Ars Erotica Foundation is a Budapest based, independent organisation, unique in Hungary to focus on sexuality education in a sex-positive approach.
We believe that sexuality education is a lifelong process of acquiring information, forming attitude, beliefs and values about such important topics as identity, intimacy and relationships. All people should have access to comprehensive sexuality education that addresses socio-cultural, biological, psychological dimensions by providing information, exploring feelings, values and attitudes and developing communication, critical-thinking and decision making skills. Sexuality education nonetheless might attempt to objectify sexuality in the name of health and well-being which is framed by medicine, science, technology. Further, sexuality education, such as medicine, science and technology, is a social practice embedded in and determined by its cultural, historical, local and geopolitical context. We work towards the public acceptance of sexual diversity.
Ars Erotica Foundation offers comprehensive, non-judgmental services to all races, genders, sexual orientations or sexual affiliations.
Sexual education for youth
Sex education is the process of acquiring information and forming attitudes and beliefs about sex, sexual identity, relationships and intimacy. Sex education is also about developing young people’s skills so that they make informed choices about their behaviour, and feel confident and competent about acting on these choices.
The skills young people develop as part of sex education are linked to more general life-skills. Being able to communicate, listen, negotiate with others, ask for and identify sources of help and advice, are useful life-skills which can be applied to sexual relationships. Effective sex education develops young people’s skills in negotiation, decision-making, assertion and listening. Other important skills include being able to recognise pressures from other people and to resist them, dealing with and challenging prejudice and being able to seek help from adults – including parents, carers and professionals – through the family, community and health and welfare services.
Sex education that works also helps equip young people with the skills to be able to differentiate between accurate and inaccurate information, and to discuss a range of moral and social issues and perspectives on sex and sexuality, including different cultural attitudes and sensitive issues like sexuality, abortion and contraception.
Forming attitudes and beliefs
Young people can be exposed to a wide range of attitudes and beliefs in relation to sex and sexuality. These sometimes appear contradictory and confusing. For example, some health messages emphasise the risks and dangers associated with sexual activity and some media coverage promotes the idea that being sexually active makes a person more attractive and mature. Because sex and sexuality are sensitive subjects, young people and sex educators can have strong views on what attitudes people should hold, and what moral framework should govern people’s behaviour – these too can sometimes seem to be at odds. Young people are very interested in the moral and cultural frameworks that binds sex and sexuality. They often welcome opportunities to talk about issues where people have strong views, like abortion, sex before marriage, lesbian and gay issues and contraception and birth control. It is important to remember that talking in a balanced way about differences in opinion does not promote one set of views over another, or mean that one agrees with a particular view. Part of exploring and understanding cultural, religious and moral views is finding out that you can agree to disagree.

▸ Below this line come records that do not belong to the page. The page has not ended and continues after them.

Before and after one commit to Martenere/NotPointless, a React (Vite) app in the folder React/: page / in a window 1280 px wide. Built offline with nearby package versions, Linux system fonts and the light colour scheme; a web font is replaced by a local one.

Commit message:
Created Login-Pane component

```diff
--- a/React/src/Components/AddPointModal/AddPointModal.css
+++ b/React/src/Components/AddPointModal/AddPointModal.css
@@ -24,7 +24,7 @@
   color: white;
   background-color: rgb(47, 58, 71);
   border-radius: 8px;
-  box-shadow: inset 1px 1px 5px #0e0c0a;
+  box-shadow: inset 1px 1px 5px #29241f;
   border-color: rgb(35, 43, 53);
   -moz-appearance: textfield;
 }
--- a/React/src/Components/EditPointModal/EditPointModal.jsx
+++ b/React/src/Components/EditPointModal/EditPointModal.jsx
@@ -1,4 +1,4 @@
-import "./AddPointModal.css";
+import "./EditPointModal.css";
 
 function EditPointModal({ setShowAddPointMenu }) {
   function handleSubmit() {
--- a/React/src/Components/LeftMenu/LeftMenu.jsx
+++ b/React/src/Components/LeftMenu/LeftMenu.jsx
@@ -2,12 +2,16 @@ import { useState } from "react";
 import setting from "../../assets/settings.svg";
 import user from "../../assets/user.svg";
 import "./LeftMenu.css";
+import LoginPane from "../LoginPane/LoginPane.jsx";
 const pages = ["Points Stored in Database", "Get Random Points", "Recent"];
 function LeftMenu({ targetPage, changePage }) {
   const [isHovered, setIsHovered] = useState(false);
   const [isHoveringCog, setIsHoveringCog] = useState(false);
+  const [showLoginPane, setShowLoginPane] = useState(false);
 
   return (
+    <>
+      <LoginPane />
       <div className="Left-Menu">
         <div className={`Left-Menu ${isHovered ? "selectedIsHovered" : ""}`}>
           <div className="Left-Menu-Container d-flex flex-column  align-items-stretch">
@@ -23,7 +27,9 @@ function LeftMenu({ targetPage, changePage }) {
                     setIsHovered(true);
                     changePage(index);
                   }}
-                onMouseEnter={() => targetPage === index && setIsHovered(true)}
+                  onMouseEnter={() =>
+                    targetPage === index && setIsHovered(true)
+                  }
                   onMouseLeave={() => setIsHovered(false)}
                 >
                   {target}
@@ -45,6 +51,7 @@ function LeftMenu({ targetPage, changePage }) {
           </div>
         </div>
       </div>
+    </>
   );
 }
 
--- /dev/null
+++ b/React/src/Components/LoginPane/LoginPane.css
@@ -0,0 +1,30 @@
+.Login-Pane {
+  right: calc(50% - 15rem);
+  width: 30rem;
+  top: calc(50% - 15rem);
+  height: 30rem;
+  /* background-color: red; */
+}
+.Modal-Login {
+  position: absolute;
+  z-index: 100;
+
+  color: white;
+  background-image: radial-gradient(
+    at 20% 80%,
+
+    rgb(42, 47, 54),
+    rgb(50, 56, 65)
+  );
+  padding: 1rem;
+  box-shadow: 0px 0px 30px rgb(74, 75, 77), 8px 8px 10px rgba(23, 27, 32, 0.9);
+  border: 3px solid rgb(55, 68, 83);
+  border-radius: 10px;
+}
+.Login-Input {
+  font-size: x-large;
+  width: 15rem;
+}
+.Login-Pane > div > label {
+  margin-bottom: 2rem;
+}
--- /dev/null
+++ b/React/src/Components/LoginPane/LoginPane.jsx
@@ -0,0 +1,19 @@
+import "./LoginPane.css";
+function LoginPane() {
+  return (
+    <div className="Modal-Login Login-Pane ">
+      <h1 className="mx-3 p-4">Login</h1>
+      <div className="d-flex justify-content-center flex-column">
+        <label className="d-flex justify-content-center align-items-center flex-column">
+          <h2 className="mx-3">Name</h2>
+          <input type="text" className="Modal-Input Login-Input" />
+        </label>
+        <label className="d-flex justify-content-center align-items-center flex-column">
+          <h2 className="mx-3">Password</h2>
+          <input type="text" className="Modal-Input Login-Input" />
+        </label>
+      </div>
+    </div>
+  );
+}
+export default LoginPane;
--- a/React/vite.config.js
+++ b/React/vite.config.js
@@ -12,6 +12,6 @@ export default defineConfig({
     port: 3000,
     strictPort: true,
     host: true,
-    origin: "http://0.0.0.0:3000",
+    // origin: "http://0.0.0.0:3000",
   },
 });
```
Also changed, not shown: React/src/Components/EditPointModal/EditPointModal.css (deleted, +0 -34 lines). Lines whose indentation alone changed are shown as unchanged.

People providing sex education have attitudes and beliefs of their own about sex and sexuality and it is important not to let these influence negatively the sex education that they provide. For example, even if a person believes that young people should not have sex until they are married, this does not imply withholding important information about safer sex and contraception. Attempts to impose narrow moralistic views about sex and sexuality on young people through sex education have failed.Rather than trying to deter or frighten young people away from having sex, effective sex education includes work on attitudes and beliefs, coupled with skills development, that enables young people to choose whether or not to have a sexual relationship taking into account the potential risks of any sexual activity.
Effective sex education also provides young people with an opportunity to explore the reasons why people have sex, and to think about how it involves emotions, respect for one self and other people and their feelings, decisions and bodies. Young people should have the chance to explore gender differences and how ethnicity and sexuality can influence people’s feelings and options. They should be able to decide for themselves what the positive qualities of relationships are. It is important that they understand how bullying, stereotyping, abuse and exploitation can negatively influence relationships.
The activities of the Ars Erotica Foundation:
- Provides comprehensive sex education in schools
- Develops sex educational curricula for elementary and secondary schools in cooperation with other educational institutions and NGOs
- Organizes interdisciplinary workshops and training programs for parents, teachers and social workers to teach non-formal pedagogical methods
- Organizes programs for youth on the issues of sexual health and sexual cultures
- Organizes media campaigns for sexual health the for prevention of STDs and supports all similar initiatives
- Provides online counselling and information for the target groups
- Participates in domestic and international interdisciplinary research co-operations and workshops
- Develops an online library and information database of accurate information about sex and reproductive health
- Develops and disseminates leaflets, educational publications
- Participates in international professional networks in order to adapt sex educational best practices from other countries